~ Even though the updated HOS policy reduced a driver's weekly hours from 82 to 70, 66% of the drivers are experienced greater levels of fatigue while just over 82% of commercial drivers have had their quality of life negatively affected.
~ Unchanged deadlines have required drivers to operate at more time periods of greater traffic a financial risk to fleets that we discussed last week.
~ Annualized loss of wages is around $2 billion due to the drop in hours
The research also provided the key outcomes related to productivity which are as follows:
~ More Drivers are now Required to Move the Same Amount of Freight: To comply with the HOS rules carriers have shifted driver schedules. Many of these new schedules have resulted in a decrease in the number of weekly miles a driver can log. Due to the decrease in miles, carriers have a choice of turning down freight or making up the miles by incorporating additional drivers and/or equipment into their operations. These options are less efficient than operations prior to the new HOS rules, and are a central component of the productivity loss.
~ Driver Shortage and Turnover: Prior to the July 1st HOS rules, qualified drivers were scarce with an estimated shortage of 20,000 to 25,000 for-hire truckload drivers.7 As a result of the changes more drivers are required and the level of scarcity has increased. To attract drivers after the HOS change, some carriers have opted to increase pay8 and some may increase rates for shippers. Rate hikes are challenging, however, due to strong competition among industry participants. If rate increases do not fully compensate for driver pay increases then carriers raising pay will assume an additional financial burden.
~ Decreased Flexibility to Meet Customer Requirements: Meeting customer requirements is more difficult under the new HOS rules. In particular, drivers are limited to one restart per week and must take those restarts across two nighttime periods. Shippers, however, may require delivery at any point on a given day, and with little notice. The data show, particularly those data describing the variability in driver weekly work time, that flexibility has decreased. As a result, drivers are less able to accumulate hours for unanticipated shipper requests via the 34-hour restart. In many instances carriers must either turn down business or increase driver capacity.

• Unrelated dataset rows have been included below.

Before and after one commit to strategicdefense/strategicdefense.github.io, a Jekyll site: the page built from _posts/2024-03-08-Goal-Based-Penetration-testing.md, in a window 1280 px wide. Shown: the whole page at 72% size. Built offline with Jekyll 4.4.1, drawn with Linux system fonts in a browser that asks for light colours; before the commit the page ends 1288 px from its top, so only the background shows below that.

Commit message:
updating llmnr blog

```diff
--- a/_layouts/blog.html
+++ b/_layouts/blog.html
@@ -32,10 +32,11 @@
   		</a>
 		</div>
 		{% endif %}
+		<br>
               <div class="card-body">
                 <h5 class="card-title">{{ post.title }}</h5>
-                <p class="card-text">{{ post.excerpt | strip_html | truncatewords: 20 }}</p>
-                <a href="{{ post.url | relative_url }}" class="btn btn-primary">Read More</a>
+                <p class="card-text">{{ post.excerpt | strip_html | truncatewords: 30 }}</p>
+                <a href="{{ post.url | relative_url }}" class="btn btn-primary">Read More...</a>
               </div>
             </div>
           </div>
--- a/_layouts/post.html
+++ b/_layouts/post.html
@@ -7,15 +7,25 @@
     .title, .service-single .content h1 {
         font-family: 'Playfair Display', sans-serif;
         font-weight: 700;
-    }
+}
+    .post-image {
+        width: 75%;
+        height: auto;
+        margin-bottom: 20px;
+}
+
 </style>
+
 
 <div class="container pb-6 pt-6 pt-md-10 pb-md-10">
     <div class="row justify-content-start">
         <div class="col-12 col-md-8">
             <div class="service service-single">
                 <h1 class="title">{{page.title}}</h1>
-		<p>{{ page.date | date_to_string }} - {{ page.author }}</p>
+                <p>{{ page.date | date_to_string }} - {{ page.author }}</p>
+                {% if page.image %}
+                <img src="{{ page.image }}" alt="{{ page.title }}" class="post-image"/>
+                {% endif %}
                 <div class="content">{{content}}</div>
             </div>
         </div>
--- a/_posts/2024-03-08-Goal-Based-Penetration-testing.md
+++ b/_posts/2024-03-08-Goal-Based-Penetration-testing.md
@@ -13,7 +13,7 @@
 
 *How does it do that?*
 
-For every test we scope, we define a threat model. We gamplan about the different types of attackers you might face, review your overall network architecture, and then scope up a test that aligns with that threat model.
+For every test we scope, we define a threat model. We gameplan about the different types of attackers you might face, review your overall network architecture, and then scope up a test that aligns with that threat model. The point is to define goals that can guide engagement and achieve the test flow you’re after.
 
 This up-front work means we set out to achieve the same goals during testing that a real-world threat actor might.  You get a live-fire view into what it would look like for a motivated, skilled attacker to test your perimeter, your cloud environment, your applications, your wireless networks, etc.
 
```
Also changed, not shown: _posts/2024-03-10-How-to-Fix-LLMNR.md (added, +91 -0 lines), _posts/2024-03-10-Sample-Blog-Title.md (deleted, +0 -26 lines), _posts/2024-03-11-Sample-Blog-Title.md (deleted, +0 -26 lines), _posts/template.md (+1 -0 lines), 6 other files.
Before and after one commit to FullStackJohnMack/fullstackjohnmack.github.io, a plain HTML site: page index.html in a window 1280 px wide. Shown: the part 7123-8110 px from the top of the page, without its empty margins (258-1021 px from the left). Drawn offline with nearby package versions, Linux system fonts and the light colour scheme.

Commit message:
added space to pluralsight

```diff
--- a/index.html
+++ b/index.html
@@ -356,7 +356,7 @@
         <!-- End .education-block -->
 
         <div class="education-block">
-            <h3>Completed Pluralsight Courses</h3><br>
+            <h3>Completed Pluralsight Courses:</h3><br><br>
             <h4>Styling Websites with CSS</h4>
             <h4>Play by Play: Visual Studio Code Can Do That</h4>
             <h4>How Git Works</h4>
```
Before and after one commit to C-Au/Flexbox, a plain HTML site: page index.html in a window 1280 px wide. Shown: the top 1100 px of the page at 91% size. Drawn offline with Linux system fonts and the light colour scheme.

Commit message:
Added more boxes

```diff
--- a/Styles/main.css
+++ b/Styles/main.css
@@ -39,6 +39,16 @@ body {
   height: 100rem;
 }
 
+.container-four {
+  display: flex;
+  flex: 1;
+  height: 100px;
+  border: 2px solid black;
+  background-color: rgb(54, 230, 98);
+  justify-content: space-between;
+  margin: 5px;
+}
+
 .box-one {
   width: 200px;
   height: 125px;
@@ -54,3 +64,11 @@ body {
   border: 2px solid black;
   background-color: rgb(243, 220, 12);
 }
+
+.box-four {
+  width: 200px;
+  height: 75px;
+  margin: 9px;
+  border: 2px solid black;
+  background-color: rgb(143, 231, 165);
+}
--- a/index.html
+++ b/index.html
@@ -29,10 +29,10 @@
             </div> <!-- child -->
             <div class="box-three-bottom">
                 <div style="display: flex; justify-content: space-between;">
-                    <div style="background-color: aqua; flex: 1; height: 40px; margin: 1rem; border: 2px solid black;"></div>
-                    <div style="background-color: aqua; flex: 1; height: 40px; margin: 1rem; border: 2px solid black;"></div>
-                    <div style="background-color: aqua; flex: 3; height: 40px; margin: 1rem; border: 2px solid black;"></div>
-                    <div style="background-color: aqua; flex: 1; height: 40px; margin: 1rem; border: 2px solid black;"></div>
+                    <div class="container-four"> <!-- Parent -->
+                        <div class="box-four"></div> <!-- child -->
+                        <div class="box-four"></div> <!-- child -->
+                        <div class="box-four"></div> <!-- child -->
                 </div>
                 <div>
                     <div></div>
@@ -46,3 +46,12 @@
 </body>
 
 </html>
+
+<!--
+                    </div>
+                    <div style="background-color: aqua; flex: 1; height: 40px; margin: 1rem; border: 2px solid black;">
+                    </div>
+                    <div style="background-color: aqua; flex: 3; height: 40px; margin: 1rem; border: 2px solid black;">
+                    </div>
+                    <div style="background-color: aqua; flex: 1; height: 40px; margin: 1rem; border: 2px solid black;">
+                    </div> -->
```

This valuable research will likely be presented in some form at the subcommittee hearing on Thursday, November, 21. Chairman of the Subcommittee on Contracting and Workforce of the House Small Business Committee, Rep. Richard Hanna (R-NY) stated that the hearing will "examine the economic and operational impact of the FMCSA new Hours of Service regulation on small businesses". Hanna went on to add that he "looks forward to learning from the witnesses how they are operating under this rule and examining how we can better balance the needs of our economy and the important goal of highway safety." These witnesses will represent both sides of the argument as Anne Ferro of the FMCSA is scheduled to be heard alongside carrier executives from the Owner-Operator Independent Drivers Association and the American Trucking Association.
It will be interesting to see the outcome of this hearing, so stay tuned to FleetCardsUSA.com for all your industry updates.